At least three dozen U.S. governors visited China between 2004 and 2019, according to news stories and other accounts of the trips.
The pace of state-led visits to China accelerated during the second half of the Obama administration, with Govs. Jay Inslee (D-Wash.), Jerry Brown (D-Calif.), Scott Walker (R-Wis.), Sam Brownback (R-Kan.) and Nathan Deal (R-Ga.) all leading trade missions in 2013.
The first year of the Trump administration, 2017, was another banner year, with Bruce Rauner (R-Ill.), Kim Reynolds (R-Iowa), Asa Hutchinson (R-Ark.) and Eric Greitens (R-Mo.) making the trek. Bill Walker (I-Alaska) and Matt Bevin (R-Ky.) followed in 2018. Eric Holcomb (R-Ind.) appears to be the last governor to visit, in 2019.
Then Covid-19 hit, triggering a once-in-a-century pandemic that shuttered commerce around the globe. The U.S.-China geopolitical rivalry, already heightened by former President Donald Trump’s trade war with Beijing, intensified as countries began reassessing their reliance on Asian manufacturing. The Chinese government’s response to virus, which originated in its central Wuhan province, further stoked tension.

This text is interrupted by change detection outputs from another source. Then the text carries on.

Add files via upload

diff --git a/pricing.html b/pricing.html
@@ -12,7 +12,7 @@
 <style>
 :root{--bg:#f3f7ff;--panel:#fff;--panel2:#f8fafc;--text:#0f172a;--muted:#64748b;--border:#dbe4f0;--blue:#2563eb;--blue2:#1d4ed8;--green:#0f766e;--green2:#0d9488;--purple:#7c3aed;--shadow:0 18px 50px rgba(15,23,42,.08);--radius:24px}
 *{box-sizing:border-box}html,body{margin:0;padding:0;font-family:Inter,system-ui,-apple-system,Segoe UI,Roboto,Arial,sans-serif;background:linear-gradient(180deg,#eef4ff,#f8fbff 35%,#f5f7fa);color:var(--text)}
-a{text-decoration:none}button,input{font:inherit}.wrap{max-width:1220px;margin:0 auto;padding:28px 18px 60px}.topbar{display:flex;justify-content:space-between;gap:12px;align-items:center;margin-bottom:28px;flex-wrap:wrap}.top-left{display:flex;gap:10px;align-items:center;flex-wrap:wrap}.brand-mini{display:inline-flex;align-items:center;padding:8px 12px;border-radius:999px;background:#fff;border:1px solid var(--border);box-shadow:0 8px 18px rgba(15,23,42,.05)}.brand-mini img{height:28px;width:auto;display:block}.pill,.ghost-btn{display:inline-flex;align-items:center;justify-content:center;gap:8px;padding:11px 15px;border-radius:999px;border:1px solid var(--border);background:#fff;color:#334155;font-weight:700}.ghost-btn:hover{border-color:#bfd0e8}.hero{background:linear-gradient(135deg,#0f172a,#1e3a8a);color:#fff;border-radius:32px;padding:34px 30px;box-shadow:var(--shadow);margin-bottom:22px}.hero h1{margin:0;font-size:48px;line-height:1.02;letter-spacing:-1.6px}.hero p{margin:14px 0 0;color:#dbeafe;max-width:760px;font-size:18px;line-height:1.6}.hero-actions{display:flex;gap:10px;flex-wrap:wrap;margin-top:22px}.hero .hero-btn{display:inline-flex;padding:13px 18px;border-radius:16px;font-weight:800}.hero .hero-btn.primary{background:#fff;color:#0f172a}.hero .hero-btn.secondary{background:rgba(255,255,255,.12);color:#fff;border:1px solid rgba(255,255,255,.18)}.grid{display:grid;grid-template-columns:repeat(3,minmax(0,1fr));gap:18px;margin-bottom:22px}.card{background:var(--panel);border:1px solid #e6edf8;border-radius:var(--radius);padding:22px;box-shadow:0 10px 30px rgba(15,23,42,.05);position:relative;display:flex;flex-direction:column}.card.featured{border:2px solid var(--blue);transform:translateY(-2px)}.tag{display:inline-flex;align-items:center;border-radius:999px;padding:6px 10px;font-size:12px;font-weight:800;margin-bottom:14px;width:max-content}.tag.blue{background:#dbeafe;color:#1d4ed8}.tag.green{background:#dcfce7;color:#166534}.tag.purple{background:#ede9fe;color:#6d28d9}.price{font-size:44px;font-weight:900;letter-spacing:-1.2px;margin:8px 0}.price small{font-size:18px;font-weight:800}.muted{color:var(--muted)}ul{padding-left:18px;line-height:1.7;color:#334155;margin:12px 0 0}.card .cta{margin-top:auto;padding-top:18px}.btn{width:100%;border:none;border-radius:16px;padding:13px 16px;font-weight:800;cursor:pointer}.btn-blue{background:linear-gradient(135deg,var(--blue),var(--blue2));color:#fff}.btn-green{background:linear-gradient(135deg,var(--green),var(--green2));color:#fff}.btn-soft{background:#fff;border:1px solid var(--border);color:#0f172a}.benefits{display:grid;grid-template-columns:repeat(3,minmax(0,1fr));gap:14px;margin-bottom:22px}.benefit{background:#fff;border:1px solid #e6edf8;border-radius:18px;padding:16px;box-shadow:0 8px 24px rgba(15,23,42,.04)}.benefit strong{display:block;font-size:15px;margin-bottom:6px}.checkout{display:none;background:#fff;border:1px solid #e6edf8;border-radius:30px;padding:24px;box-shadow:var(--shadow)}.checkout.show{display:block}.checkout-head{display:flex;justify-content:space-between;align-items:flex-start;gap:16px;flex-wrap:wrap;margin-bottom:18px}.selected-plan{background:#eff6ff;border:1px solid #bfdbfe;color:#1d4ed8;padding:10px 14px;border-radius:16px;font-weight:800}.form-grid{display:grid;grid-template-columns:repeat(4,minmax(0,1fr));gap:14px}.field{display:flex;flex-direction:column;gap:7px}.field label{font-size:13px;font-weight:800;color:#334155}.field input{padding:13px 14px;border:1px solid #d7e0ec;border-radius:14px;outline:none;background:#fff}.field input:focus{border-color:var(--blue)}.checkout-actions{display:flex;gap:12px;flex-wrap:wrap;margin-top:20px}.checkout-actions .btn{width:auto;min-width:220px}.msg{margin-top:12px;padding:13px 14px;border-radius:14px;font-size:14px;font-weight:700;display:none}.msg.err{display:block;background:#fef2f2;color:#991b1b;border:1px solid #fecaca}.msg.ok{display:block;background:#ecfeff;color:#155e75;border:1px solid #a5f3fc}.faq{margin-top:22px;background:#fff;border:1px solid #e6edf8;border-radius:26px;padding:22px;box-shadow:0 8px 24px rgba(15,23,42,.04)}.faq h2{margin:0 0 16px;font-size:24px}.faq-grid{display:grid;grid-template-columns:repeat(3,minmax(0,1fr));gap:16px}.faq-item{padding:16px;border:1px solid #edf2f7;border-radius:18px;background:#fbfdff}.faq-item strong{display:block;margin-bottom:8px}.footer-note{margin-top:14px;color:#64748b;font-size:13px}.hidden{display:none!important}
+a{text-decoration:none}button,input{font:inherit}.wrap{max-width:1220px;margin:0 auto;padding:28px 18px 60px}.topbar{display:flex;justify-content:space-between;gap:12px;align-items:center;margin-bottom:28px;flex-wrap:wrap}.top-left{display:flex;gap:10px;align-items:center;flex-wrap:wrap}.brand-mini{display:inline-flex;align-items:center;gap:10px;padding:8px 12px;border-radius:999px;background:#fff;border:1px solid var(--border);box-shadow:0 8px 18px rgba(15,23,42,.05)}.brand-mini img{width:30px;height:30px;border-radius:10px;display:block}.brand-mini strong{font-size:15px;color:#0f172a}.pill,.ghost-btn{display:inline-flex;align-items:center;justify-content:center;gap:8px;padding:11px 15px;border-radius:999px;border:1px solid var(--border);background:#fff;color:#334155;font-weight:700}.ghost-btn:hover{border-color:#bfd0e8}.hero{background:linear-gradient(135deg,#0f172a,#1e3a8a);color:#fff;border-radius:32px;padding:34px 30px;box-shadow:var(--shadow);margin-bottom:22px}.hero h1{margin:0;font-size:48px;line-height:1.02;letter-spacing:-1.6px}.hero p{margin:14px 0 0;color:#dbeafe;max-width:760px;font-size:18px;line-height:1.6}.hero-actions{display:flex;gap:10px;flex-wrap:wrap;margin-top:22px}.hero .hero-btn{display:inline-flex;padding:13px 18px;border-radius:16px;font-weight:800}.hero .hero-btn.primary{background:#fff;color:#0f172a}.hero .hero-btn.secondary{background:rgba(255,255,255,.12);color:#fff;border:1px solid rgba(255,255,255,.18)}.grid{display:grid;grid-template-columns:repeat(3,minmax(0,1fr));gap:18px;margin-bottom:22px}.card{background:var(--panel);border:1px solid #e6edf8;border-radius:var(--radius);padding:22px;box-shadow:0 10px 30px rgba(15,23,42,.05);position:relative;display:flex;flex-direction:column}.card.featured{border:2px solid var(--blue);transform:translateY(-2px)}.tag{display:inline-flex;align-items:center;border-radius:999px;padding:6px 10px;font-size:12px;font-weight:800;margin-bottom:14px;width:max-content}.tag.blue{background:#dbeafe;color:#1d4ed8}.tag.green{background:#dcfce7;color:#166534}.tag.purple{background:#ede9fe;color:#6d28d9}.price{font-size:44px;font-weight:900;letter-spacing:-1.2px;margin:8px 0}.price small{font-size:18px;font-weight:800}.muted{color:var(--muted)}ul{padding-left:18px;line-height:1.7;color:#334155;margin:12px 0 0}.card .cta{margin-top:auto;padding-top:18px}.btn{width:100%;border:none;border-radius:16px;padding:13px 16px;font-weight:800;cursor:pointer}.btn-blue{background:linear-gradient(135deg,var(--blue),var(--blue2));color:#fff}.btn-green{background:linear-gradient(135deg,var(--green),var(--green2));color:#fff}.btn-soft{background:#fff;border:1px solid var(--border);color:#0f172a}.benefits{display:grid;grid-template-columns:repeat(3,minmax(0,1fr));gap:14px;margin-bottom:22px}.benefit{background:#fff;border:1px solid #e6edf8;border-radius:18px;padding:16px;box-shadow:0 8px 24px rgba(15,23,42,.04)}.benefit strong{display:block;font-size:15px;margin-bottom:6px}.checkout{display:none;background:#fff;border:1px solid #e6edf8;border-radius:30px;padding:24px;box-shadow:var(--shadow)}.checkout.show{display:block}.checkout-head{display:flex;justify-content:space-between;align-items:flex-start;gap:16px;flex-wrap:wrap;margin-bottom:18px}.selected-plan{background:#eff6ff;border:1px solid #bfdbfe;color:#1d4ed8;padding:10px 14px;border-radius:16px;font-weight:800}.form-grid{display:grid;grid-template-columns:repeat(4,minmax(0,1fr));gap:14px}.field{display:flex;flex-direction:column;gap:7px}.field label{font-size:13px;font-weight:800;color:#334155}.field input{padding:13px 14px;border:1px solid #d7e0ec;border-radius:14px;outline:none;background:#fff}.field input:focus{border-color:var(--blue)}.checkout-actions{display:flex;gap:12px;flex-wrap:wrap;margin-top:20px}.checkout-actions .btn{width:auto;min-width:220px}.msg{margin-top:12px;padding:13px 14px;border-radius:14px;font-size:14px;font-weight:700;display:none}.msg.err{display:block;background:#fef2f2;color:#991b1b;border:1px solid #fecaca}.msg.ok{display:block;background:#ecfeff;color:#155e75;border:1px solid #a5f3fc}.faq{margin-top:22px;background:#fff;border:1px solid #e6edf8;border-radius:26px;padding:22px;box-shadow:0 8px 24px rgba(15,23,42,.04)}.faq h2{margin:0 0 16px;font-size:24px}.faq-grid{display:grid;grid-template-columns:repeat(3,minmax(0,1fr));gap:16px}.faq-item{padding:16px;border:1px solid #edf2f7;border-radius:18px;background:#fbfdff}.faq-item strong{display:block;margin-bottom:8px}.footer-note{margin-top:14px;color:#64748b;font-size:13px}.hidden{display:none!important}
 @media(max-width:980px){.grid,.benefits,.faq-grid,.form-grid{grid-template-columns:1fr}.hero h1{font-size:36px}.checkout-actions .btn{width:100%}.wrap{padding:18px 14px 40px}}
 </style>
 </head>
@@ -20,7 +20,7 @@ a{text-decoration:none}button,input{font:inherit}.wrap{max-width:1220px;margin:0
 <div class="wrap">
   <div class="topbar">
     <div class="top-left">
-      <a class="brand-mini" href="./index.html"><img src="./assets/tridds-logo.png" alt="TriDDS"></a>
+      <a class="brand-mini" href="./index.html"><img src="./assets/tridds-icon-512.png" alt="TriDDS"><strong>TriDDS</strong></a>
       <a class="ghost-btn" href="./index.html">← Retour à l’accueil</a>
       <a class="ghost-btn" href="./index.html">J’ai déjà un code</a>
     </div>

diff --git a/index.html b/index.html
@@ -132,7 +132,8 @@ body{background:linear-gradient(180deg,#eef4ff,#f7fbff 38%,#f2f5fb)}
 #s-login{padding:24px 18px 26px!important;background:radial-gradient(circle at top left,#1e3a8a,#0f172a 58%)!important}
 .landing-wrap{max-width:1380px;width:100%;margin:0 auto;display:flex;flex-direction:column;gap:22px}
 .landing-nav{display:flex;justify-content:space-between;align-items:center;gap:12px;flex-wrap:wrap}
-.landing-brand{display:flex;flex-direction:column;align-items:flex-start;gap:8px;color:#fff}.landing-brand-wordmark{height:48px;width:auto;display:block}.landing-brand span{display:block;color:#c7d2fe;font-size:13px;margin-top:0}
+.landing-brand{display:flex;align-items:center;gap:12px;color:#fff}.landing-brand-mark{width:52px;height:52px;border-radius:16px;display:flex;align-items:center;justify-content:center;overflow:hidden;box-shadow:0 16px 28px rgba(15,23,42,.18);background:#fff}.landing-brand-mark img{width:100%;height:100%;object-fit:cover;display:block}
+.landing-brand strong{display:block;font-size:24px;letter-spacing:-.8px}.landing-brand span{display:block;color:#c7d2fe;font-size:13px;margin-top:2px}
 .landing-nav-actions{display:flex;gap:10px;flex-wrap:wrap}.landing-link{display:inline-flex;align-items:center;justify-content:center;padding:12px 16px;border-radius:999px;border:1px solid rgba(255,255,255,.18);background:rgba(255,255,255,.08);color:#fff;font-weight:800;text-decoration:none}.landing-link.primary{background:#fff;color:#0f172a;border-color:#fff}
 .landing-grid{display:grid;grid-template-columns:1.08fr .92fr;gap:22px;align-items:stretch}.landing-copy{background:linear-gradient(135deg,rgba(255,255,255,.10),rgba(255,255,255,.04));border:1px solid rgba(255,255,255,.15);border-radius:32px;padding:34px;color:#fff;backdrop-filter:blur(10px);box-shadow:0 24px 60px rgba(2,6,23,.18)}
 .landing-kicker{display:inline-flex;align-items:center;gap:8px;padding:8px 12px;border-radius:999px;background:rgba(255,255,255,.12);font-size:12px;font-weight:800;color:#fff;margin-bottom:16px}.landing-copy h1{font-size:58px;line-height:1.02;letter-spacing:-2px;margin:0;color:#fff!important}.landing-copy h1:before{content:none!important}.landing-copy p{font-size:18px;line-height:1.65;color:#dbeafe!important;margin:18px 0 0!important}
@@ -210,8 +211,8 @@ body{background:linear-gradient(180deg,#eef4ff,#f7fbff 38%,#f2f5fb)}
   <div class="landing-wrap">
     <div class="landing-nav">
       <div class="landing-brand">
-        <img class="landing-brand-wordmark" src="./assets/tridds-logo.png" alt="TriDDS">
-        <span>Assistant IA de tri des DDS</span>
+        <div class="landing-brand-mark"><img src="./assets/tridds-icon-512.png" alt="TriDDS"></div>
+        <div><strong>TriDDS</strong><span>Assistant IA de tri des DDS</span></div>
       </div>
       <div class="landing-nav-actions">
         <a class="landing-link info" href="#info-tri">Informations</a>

An annual survey of China General Chamber of Commerce members released in conjunction with the SelectUSA Investment Summit showed that 81 percent of respondents listed the deteriorating U.S.-China relationship issue as their top concern.
“I don’t think ‘Select USA’ is the topic,” Pin Ni, vice chair of the CGCC and president of the Chinese firm Wanxiang America, later observed, playing off the name of the conference. “The topic is, could we sustain in the United States? Could we survive in the United States? Could we even be selected by the United States? Right? That is the question. Many of our members are getting very frustrated and bothered by it.”
Still, many states don’t prohibit Chinese investment in any form, leaving such decisions to the Committee on Foreign Investment in the United States, an interagency federal government panel led by the Treasury Department that reviews foreign investments for potential national security concerns.
“We have Chinese companies right now in our pipeline,” said Bill Cook, chief economic development officer for the Mississippi Development Authority. “So it doesn’t scare us off at the moment. But again, we’re very cautious. We understand that there’s global events and geopolitics going on right now.”
California, which faces China across the Pacific, already accounts for a significant share of Chinese investment in the United States and is open to more.
“I wouldn’t say [new Chinese investment would be] controversial,” said Emily Desai, deputy director of the state’s international affairs and trade division. “The geopolitical landscape does create some dynamics that we want to be very cognizant of, of course. But China has been an important investor in the past in California and many, many states.”
Similarly, W. Kurt Foreman, CEO and president of the Delaware Prosperity Partnership, said there wasn’t much of an outcry when Chinese pharmaceutical company WuXi STA broke ground last year on a new 190-acre facility in the state.
“Sure, there were some gadflies from the community, but they’re not decision makers,” Foreman said. The company is now “in the midst of spending half a billion dollars on the first phase of a manufacturing campus. They’re hiring and investing locally.”
Georgia welcomes all projects and reviews them on a case-by-case basis, said Bob Kosek, division director for global commerce in the Georgia Department of Economic Development.
“There is a surprising amount of Chinese investment that I think is looking all around the country right now” because of incentives provided under the Inflation Reduction Act and other legislation passed during the Biden administration, Kosek added.
“It has to be a good fit for Georgia, and it has to be a quality company. But we do our due diligence on the front end and we select the investment,” Kosek said.
The post States weigh new Chinese investments carefully, but few shut doors appeared first on Politico.